Recorded data:

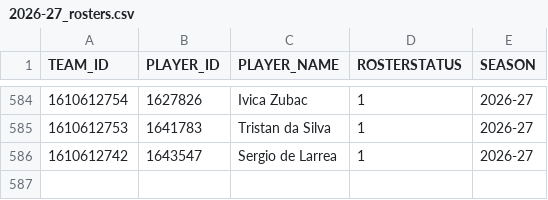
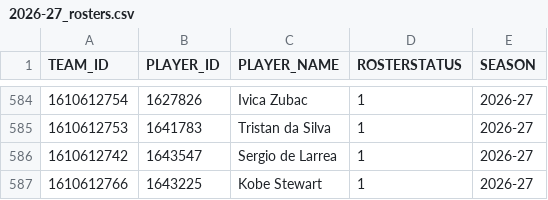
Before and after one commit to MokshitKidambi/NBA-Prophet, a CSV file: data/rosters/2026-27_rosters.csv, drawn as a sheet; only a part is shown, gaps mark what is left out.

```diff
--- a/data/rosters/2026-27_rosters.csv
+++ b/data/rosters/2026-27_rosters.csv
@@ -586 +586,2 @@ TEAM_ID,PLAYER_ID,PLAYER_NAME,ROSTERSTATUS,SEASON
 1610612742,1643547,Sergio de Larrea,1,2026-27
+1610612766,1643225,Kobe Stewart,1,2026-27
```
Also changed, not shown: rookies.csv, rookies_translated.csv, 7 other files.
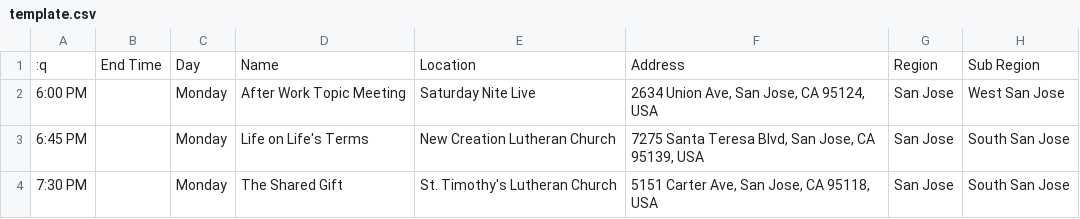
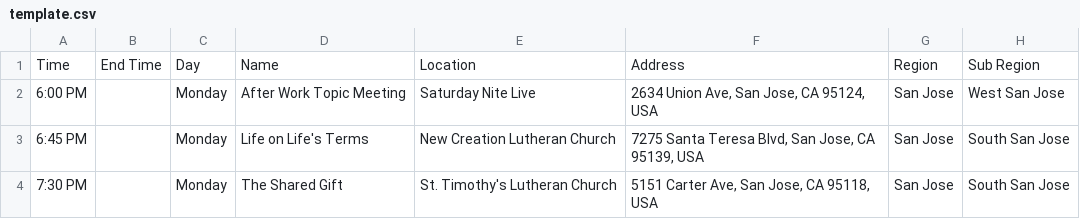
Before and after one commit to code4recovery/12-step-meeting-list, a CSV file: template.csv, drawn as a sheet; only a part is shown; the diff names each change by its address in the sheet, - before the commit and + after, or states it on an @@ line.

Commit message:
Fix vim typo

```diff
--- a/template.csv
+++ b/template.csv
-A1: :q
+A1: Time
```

---

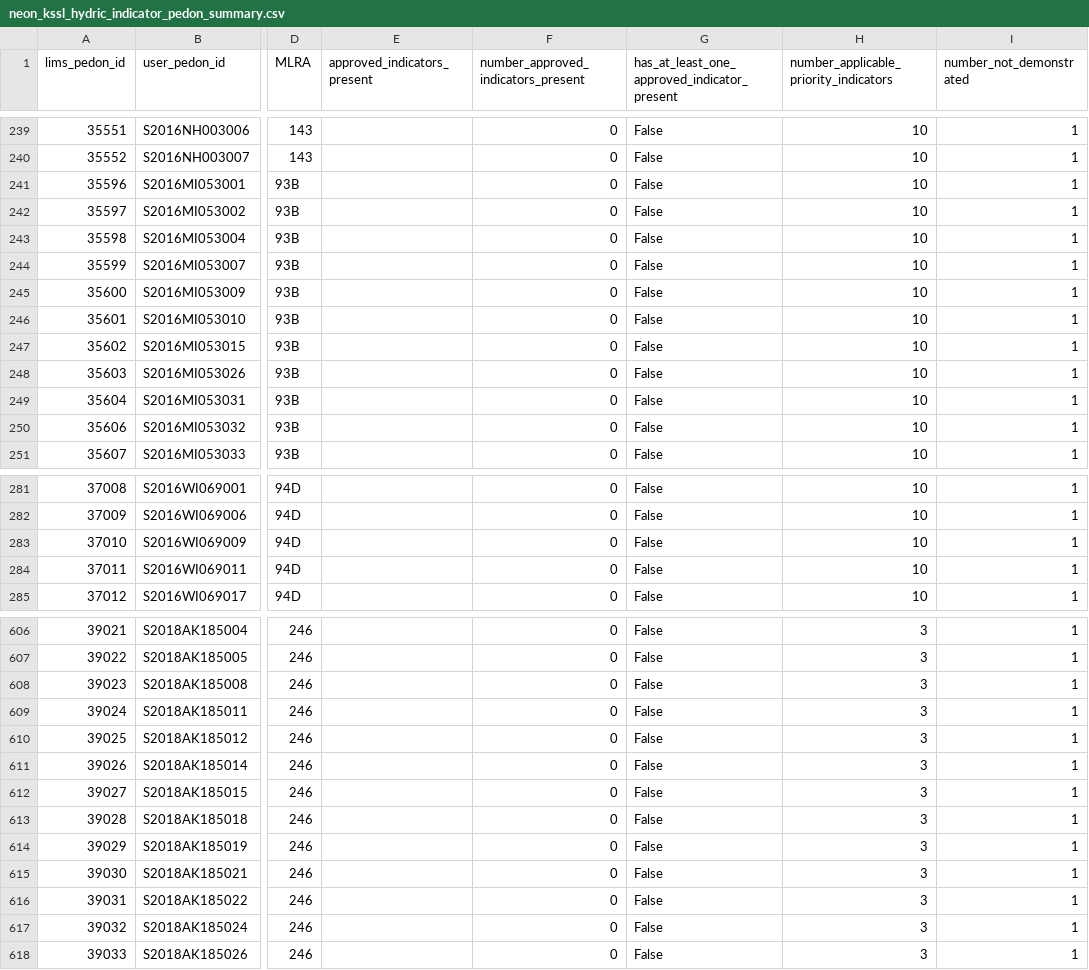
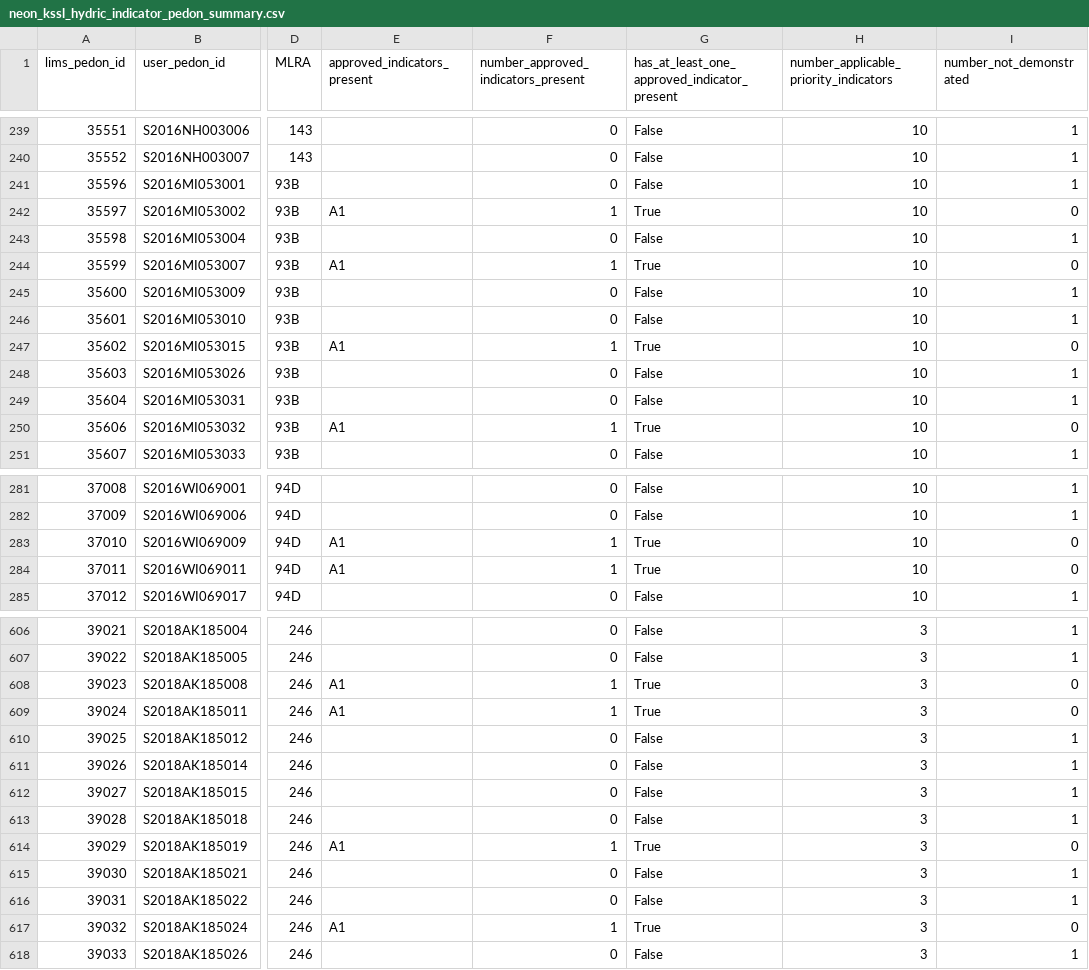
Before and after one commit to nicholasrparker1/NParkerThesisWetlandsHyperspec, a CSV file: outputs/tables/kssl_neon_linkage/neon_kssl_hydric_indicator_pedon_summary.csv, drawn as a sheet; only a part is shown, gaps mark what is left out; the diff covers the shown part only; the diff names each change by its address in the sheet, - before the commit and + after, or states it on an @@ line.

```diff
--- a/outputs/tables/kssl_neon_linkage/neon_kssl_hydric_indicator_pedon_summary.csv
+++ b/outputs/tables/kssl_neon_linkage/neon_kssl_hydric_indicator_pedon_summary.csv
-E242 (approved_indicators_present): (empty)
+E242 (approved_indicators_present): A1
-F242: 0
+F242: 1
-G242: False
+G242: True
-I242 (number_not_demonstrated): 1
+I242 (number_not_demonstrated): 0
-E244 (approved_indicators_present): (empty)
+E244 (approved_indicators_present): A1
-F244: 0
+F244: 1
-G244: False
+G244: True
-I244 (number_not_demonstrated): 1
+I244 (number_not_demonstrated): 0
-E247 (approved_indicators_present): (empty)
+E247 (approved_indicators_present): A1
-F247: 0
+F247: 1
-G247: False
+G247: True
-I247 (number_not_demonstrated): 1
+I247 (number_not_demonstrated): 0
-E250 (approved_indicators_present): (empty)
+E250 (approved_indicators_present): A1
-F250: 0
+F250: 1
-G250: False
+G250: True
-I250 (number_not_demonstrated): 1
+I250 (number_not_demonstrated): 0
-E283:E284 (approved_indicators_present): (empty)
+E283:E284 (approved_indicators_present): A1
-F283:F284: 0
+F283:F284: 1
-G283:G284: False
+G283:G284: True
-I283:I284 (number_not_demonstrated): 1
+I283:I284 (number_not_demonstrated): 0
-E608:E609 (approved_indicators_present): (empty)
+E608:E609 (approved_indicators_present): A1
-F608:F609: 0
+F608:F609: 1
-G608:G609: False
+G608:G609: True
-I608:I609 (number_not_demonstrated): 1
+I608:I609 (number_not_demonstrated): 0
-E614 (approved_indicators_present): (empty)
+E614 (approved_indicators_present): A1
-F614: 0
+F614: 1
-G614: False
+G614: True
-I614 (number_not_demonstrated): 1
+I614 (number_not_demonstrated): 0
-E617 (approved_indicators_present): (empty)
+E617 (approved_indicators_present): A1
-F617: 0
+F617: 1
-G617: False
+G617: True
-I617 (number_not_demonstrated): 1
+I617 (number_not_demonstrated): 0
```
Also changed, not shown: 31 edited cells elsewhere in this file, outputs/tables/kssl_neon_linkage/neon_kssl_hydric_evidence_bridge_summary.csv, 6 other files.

* * *

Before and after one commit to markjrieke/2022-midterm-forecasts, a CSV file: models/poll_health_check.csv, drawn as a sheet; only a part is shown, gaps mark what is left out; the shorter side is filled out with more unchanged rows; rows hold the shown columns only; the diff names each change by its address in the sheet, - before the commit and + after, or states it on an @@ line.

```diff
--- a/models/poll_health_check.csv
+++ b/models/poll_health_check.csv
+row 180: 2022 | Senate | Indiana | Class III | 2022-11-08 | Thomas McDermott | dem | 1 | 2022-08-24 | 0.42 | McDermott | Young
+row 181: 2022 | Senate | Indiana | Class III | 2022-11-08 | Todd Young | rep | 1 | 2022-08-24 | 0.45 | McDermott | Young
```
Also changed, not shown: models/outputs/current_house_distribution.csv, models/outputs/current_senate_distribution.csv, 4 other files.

Exercise description: In the listing above, find the line containing "Before and after one commit to MokshitKidambi/NBA-Prophet, a" and the line containing "Also changed, not shown: rookies.csv, rookies_translated.csv, 7", then retype both and every line between them exactly, with nothing else.

Answer to this exercise:
Before and after one commit to MokshitKidambi/NBA-Prophet, a CSV file: data/rosters/2026-27_rosters.csv, drawn as a sheet; only a part is shown, gaps mark what is left out.

```diff
--- a/data/rosters/2026-27_rosters.csv
+++ b/data/rosters/2026-27_rosters.csv
@@ -586 +586,2 @@ TEAM_ID,PLAYER_ID,PLAYER_NAME,ROSTERSTATUS,SEASON
 1610612742,1643547,Sergio de Larrea,1,2026-27
+1610612766,1643225,Kobe Stewart,1,2026-27
```
Also changed, not shown: rookies.csv, rookies_translated.csv, 7 other files.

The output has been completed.